Food allergies can sometimes kill and the fact was perhaps best highlighted in Dan Brown’s bestselling thriller, Da Vinci Code, in which the chief villain murders his allergy-prone sidekick by spiking the cognac with peanuts to cause a fatal allergic reaction called anaphylaxis.
This reaction makes it hard for the person exposed to an allergen to breathe, and in some rare cases, the condition deteriorates so fast, the person dies.
This, however, seldom happens, as people with violent reactions to food allergies rarely step out without life-saving drugs called epinephrine that can stop the allergic reaction.
Conveniently for fictional murderers, the victims never know that quick treatment can save their lives and they die violently when faced with a murder weapon as improbable as a peanut.
More cases of food allergies are being reported across the world and researchers have been unable to explain why. “Allergic reactions are highly unpredictable.
The symptoms and severity of the reaction vary from diarrhoea to shortness of breath, fainting and anaphylaxis,” says Ishi Khosla, director, WholeFoods.
People can develop food allergies at any time of their lives, even as adults. Arpana Jha, 55, collapsed twice — once in the street — and had to put in the ICU, where they discovered the reason was mild allergy to milk. "I knew about the allergy but had inadvertently consumed cake which had milk in it," says Jha.

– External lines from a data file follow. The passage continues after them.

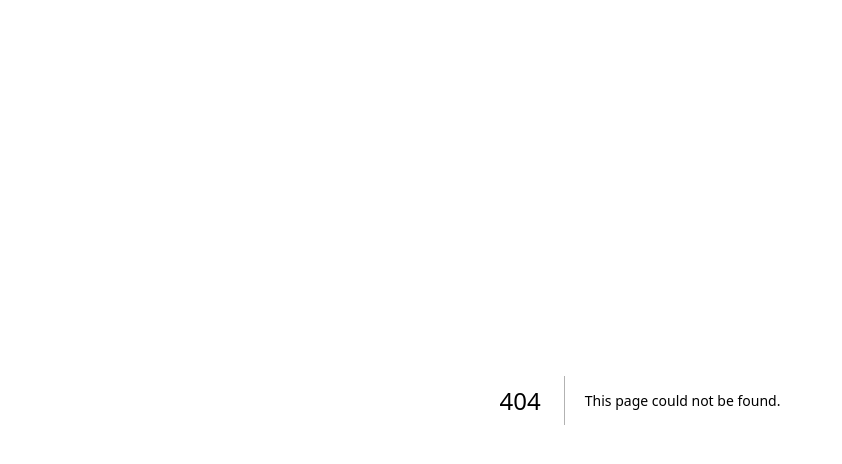
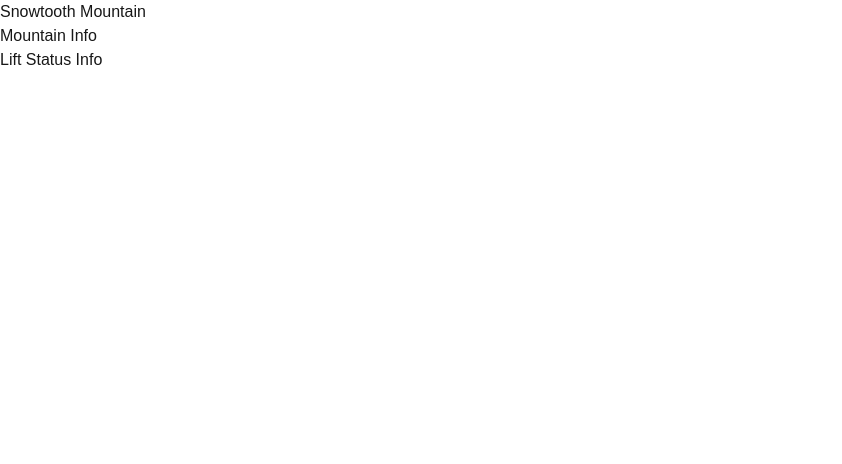
Before and after one commit to RavishankarDuMCA10/React-Essential, a Next.js app in the folder branch-2/next-react-project/: page /mountain in a window 1280 px wide. Before the commit this address had no page. Shown: the top 464 px of the page, without its empty margins (0-842 px from the left). Built offline with nearby package versions, Linux system fonts and the light colour scheme.

Commit message:
Using the App Router

```diff
--- a/branch-2/next-react-project/src/app/layout.js
+++ b/branch-2/next-react-project/src/app/layout.js
@@ -1,5 +1,6 @@
 import { Geist, Geist_Mono } from "next/font/google";
 import "./globals.css";
+import Link from "next/link";
 
 const geistSans = Geist({
   variable: "--font-geist-sans",
@@ -16,12 +17,30 @@ export const metadata = {
   description: "Generated by create next app",
 };
 
+function Header() {
+  return (
+    <header>
+      <div>
+        <nav>
+          <div>
+            <Link href="/">Snowtooth Mountain</Link>
+          </div>
+          <div>
+            <Link href="/mountain">Mountain Info</Link>
+          </div>
+        </nav>
+      </div>
+    </header>
+  );
+}
+
 export default function RootLayout({ children }) {
   return (
     <html lang="en">
       <body
         className={`${geistSans.variable} ${geistMono.variable} antialiased`}
       >
+        <Header />
         {children}
       </body>
     </html>
--- /dev/null
+++ b/branch-2/next-react-project/src/app/mountain/page.js
@@ -0,0 +1,7 @@
+export default function Page() {
+    return (
+        <main>
+            <h1>Lift Status Info</h1>
+        </main>
+    );
+}
```
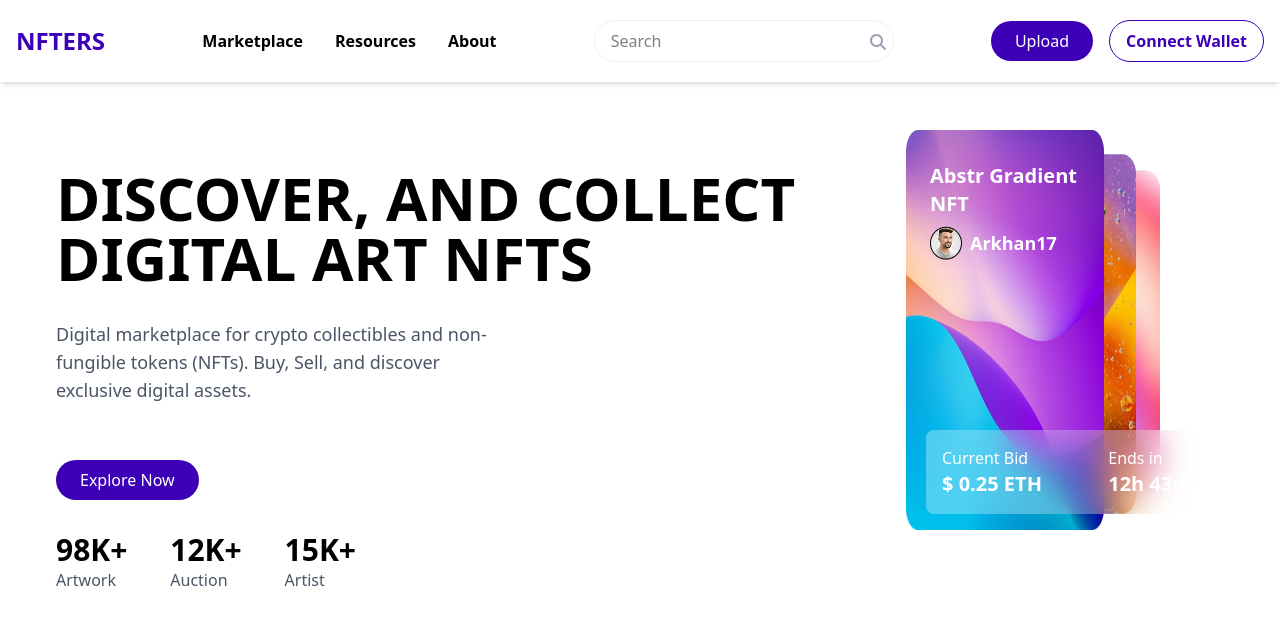
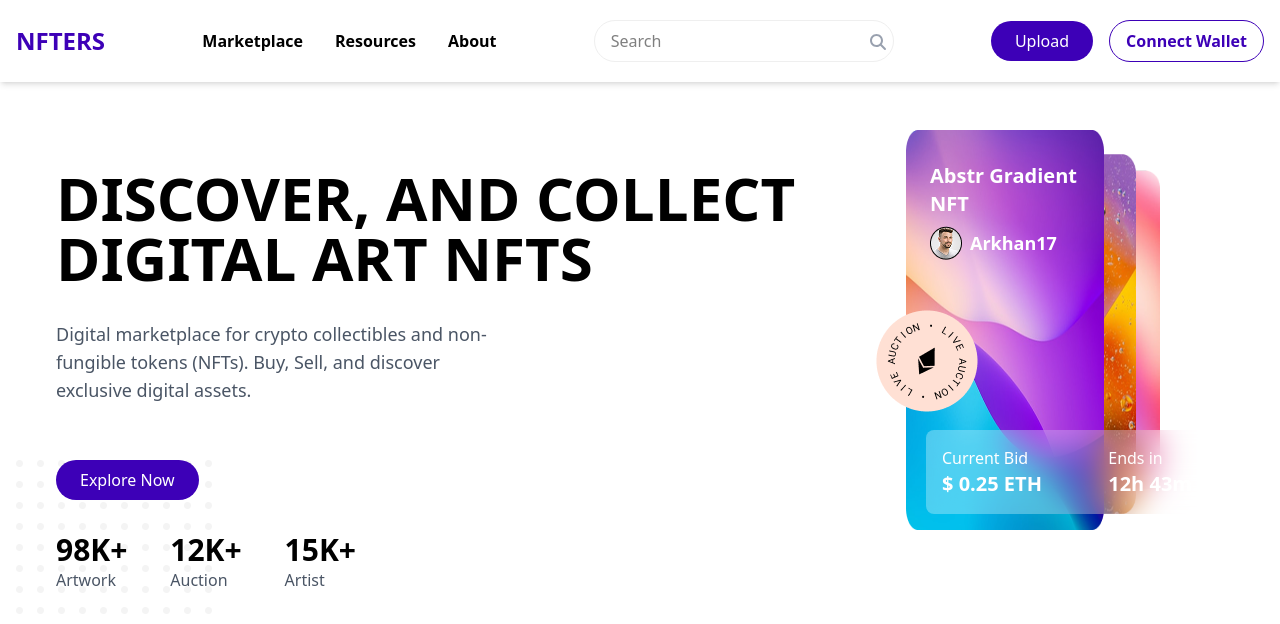
Before and after one commit to walidashraf0/Nft-marketplace, a React app: page / in a window 1280 px wide. Shown: the top 624 px of the page. Built offline with nearby package versions, Linux system fonts and the light colour scheme; the HTML template or start-up script is replaced by a standard one.

Commit message:
Finishing Hero Section

```diff
--- a/src/componenets/Hero/Hero.jsx
+++ b/src/componenets/Hero/Hero.jsx
@@ -5,11 +5,13 @@ import MainImage from "../../assets/mainunsplash.png";
 import SecondImage from "../../assets/secondunsplash.png";
 import ThirdImage from "../../assets/thirdunsplash.png";
 import Avatar from "../../assets/avatar.png";
+import Circle from "../../assets/circle.png";
+import Dot from "../../assets/Dot.png";
 
 const Hero = () => {
   return (
     <section className="container m-auto px-4 py-2">
-      <div className="flex items-center justify-between p-10">
+      <div className="relative flex items-center justify-between p-10">
         <div className="flex flex-col justify-between gap-8">
           <h1 className="uppercase font-extrabold text-6xl w-[850px]">
             Discover, and collect Digital Art NFTs
@@ -44,10 +46,14 @@ const Hero = () => {
               />
               <div className="absolute top-6">
                 <div className="p-2 ml-4">
-                    <h3 className="text-xl text-white font-bold">Abstr Gradient NFT</h3>
+                  <h3 className="text-xl text-white font-bold">
+                    Abstr Gradient NFT
+                  </h3>
                   <article className="flex items-center gap-2 mt-2">
                     <img src={Avatar} alt="Avatar" />
-                        <span className="text-white text-lg font-bold">Arkhan17</span>
+                    <span className="text-white text-lg font-bold">
+                      Arkhan17
+                    </span>
                   </article>
                 </div>
               </div>
@@ -77,6 +83,12 @@ const Hero = () => {
           <div className="absolute top-10 right-16 z-10">
             <img src={ThirdImage} className="h-[320px]" alt="ThirdImage" />
           </div>
+          <div className="absolute bottom-50 -left-12 z-40">
+            <img src={Circle} alt="Circle" />
+          </div>
+        </div>
+        <div className="absolute bottom-14 left-0 -z-10">
+          <img src={Dot} alt="Dot" />
         </div>
       </div>
     </section>
```
Also changed, not shown: src/assets/Dot.png (added), src/assets/circle.png (added). Lines whose indentation alone changed are shown as unchanged.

Contrary to popular belief, natural foods cause the most allergic reactions, but some chemical preservatives and additives in food such as the yellow colouring tartrazine, sulphites, benzoates, salicylates, monosodium glutamate (ajinomoto), caffeine and aspartame may also cause reactions in some.
Milk protein, egg white, wheat, soya bean and fish cause most allergies in children. In adults, nuts, including peanuts, almonds and walnuts, and seafood such as fish, crab, prawn and shrimp are common allergens.
An immediate allergic reaction that in volves the immune system is more worry ing as it can cause a generalised rash, itch ing, swelling of the throat and tongue, dif ficulty in swallowing or speaking, alter ation in heart rate, asthma, abdominal pain, nausea, vomiting and sudden drop in blood pressure.
The person may faint. Peanut anaphylaxis is caused by traces of food being absorbed in the mouth or intestine, leading to rapid release of histamine from cells causing allergic tissue swelling.
People with food allergies should always be careful about what they eat and drink, especially at restaurants where allergens may be well hidden when used as ingredients in some dishes.
"As far as possible, always carry your medication — antihistamine, asthma inhaler, epinephrine — check the ingre dients or ask what all has gone into the making of the dish," says Khosla.
Food allergy can be diag nosed by skin-prick tests to var ious foods or by RAST (radioal lergosorbent test). “Correct diagnosis is important as some al lergies such as those caused by wheat may predispose people to other disorders like type-1 diabetes mellitus, autoimmune liv er disease, thyroid disorders, asthma; ulcerative colitis, and an increased risk of cancer of the intestine,” says Dr Neelam Mohan, consultant paediatric gastroenterologist at Ganga Ran Hospital.
Skin testing with fresh food extracts is more accurate. If no food can be identified, but an allergic reaction is strongly suspected, two to three weeks of an elimination diet route is followed. The person lives on a limited number of foods, which are unlikely to cause allergies, such as potato and rice.
Once the allergic symptoms settle, foods are slowly reintroduced one at a time to identify the offending food. This should be done under the supervision of a dietician as a child can end up malnourished on a prolonged few-food diet.
Children usually outgrow allergies to milk, eggs, soybean products and wheat, but rarely outgrow allergies to nuts, fish and shellfish.